draft-ietf-ipv6-link-scoped-mcast-05.txt   draft-ietf-ipv6-link-scoped-mcast-06.txt 
IPv6 Working Group J-S. Park IPv6 Working Group J-S. Park
INTERNET DRAFT ETRI INTERNET DRAFT ETRI
Expires: February 2005 M-K. Shin Expires: April 2005 M-K. Shin
ETRI/NIST ETRI/NIST
H-J. Kim H-J. Kim
ETRI ETRI
August 2004 October 2004
Link Scoped IPv6 Multicast Addresses Link Scoped IPv6 Multicast Addresses
<draft-ietf-ipv6-link-scoped-mcast-05.txt> <draft-ietf-ipv6-link-scoped-mcast-06.txt>

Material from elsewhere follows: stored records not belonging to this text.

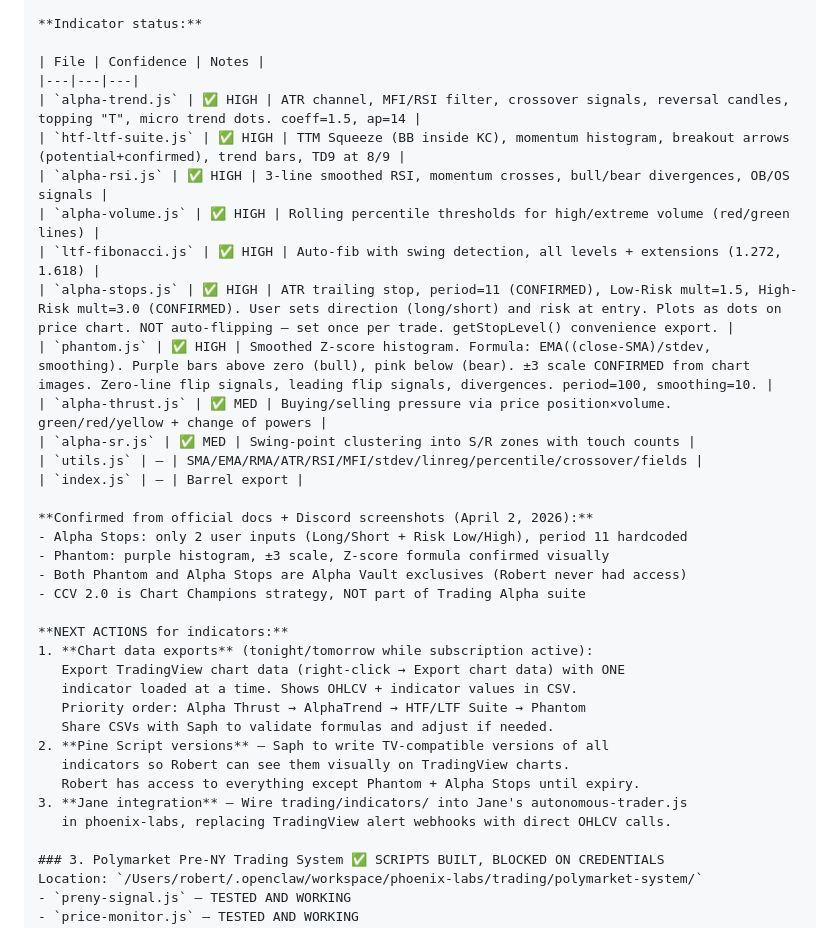
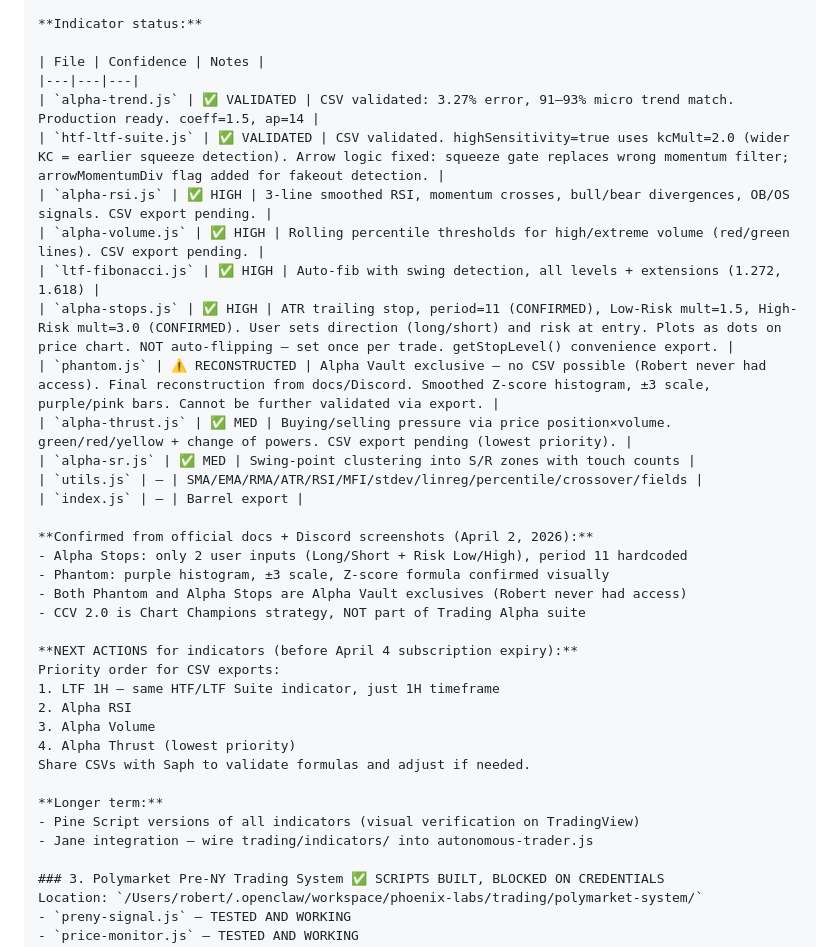
Before and after one commit to rbxlive/rbxlive.github.io, a Markdown page: Memory.md, the part around the change. GitHub-like rendering.

Commit message:
Update Memory.md: mark AlphaTrend and HTF/LTF Suite as validated, Phantom as reconstructed, update CSV export priorities

```diff
--- a/Memory.md
+++ b/Memory.md
@@ -117,14 +117,14 @@ Cost to renew: ~$2K/year. Decision: let it lapse, use our reconstructed library.
 
 | File | Confidence | Notes |
 |---|---|---|
-| `alpha-trend.js` | ✅ HIGH | ATR channel, MFI/RSI filter, crossover signals, reversal candles, topping "T", micro trend dots. coeff=1.5, ap=14 |
-| `htf-ltf-suite.js` | ✅ HIGH | TTM Squeeze (BB inside KC), momentum histogram, breakout arrows (potential+confirmed), trend bars, TD9 at 8/9 |
-| `alpha-rsi.js` | ✅ HIGH | 3-line smoothed RSI, momentum crosses, bull/bear divergences, OB/OS signals |
-| `alpha-volume.js` | ✅ HIGH | Rolling percentile thresholds for high/extreme volume (red/green lines) |
+| `alpha-trend.js` | ✅ VALIDATED | CSV validated: 3.27% error, 91–93% micro trend match. Production ready. coeff=1.5, ap=14 |
+| `htf-ltf-suite.js` | ✅ VALIDATED | CSV validated. highSensitivity=true uses kcMult=2.0 (wider KC = earlier squeeze detection). Arrow logic fixed: squeeze gate replaces wrong momentum filter; arrowMomentumDiv flag added for fakeout detection. |
+| `alpha-rsi.js` | ✅ HIGH | 3-line smoothed RSI, momentum crosses, bull/bear divergences, OB/OS signals. CSV export pending. |
+| `alpha-volume.js` | ✅ HIGH | Rolling percentile thresholds for high/extreme volume (red/green lines). CSV export pending. |
 | `ltf-fibonacci.js` | ✅ HIGH | Auto-fib with swing detection, all levels + extensions (1.272, 1.618) |
 | `alpha-stops.js` | ✅ HIGH | ATR trailing stop, period=11 (CONFIRMED), Low-Risk mult=1.5, High-Risk mult=3.0 (CONFIRMED). User sets direction (long/short) and risk at entry. Plots as dots on price chart. NOT auto-flipping — set once per trade. getStopLevel() convenience export. |
-| `phantom.js` | ✅ HIGH | Smoothed Z-score histogram. Formula: EMA((close-SMA)/stdev, smoothing). Purple bars above zero (bull), pink below (bear). ±3 scale CONFIRMED from chart images. Zero-line flip signals, leading flip signals, divergences. period=100, smoothing=10. |
-| `alpha-thrust.js` | ✅ MED | Buying/selling pressure via price position×volume. green/red/yellow + change of powers |
+| `phantom.js` | ⚠️ RECONSTRUCTED | Alpha Vault exclusive — no CSV possible (Robert never had access). Final reconstruction from docs/Discord. Smoothed Z-score histogram, ±3 scale, purple/pink bars. Cannot be further validated via export. |
+| `alpha-thrust.js` | ✅ MED | Buying/selling pressure via price position×volume. green/red/yellow + change of powers. CSV export pending (lowest priority). |
 | `alpha-sr.js` | ✅ MED | Swing-point clustering into S/R zones with touch counts |
 | `utils.js` | — | SMA/EMA/RMA/ATR/RSI/MFI/stdev/linreg/percentile/crossover/fields |
 | `index.js` | — | Barrel export |
@@ -135,17 +135,17 @@ Cost to renew: ~$2K/year. Decision: let it lapse, use our reconstructed library.
 - Both Phantom and Alpha Stops are Alpha Vault exclusives (Robert never had access)
 - CCV 2.0 is Chart Champions strategy, NOT part of Trading Alpha suite
 
-**NEXT ACTIONS for indicators:**
-1. **Chart data exports** (tonight/tomorrow while subscription active):
-   Export TradingView chart data (right-click → Export chart data) with ONE
-   indicator loaded at a time. Shows OHLCV + indicator values in CSV.
-   Priority order: Alpha Thrust → AlphaTrend → HTF/LTF Suite → Phantom
-   Share CSVs with Saph to validate formulas and adjust if needed.
-2. **Pine Script versions** — Saph to write TV-compatible versions of all
-   indicators so Robert can see them visually on TradingView charts.
-   Robert has access to everything except Phantom + Alpha Stops until expiry.
-3. **Jane integration** — Wire trading/indicators/ into Jane's autonomous-trader.js
-   in phoenix-labs, replacing TradingView alert webhooks with direct OHLCV calls.
+**NEXT ACTIONS for indicators (before April 4 subscription expiry):**
+Priority order for CSV exports:
+1. LTF 1H — same HTF/LTF Suite indicator, just 1H timeframe
+2. Alpha RSI
+3. Alpha Volume
+4. Alpha Thrust (lowest priority)
+Share CSVs with Saph to validate formulas and adjust if needed.
+
+**Longer term:**
+- Pine Script versions of all indicators (visual verification on TradingView)
+- Jane integration — wire trading/indicators/ into autonomous-trader.js
 
 ### 3. Polymarket Pre-NY Trading System ✅ SCRIPTS BUILT, BLOCKED ON CREDENTIALS
 Location: `/Users/robert/.openclaw/workspace/phoenix-labs/trading/polymarket-system/`
```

Status of this Memo Status of this Memo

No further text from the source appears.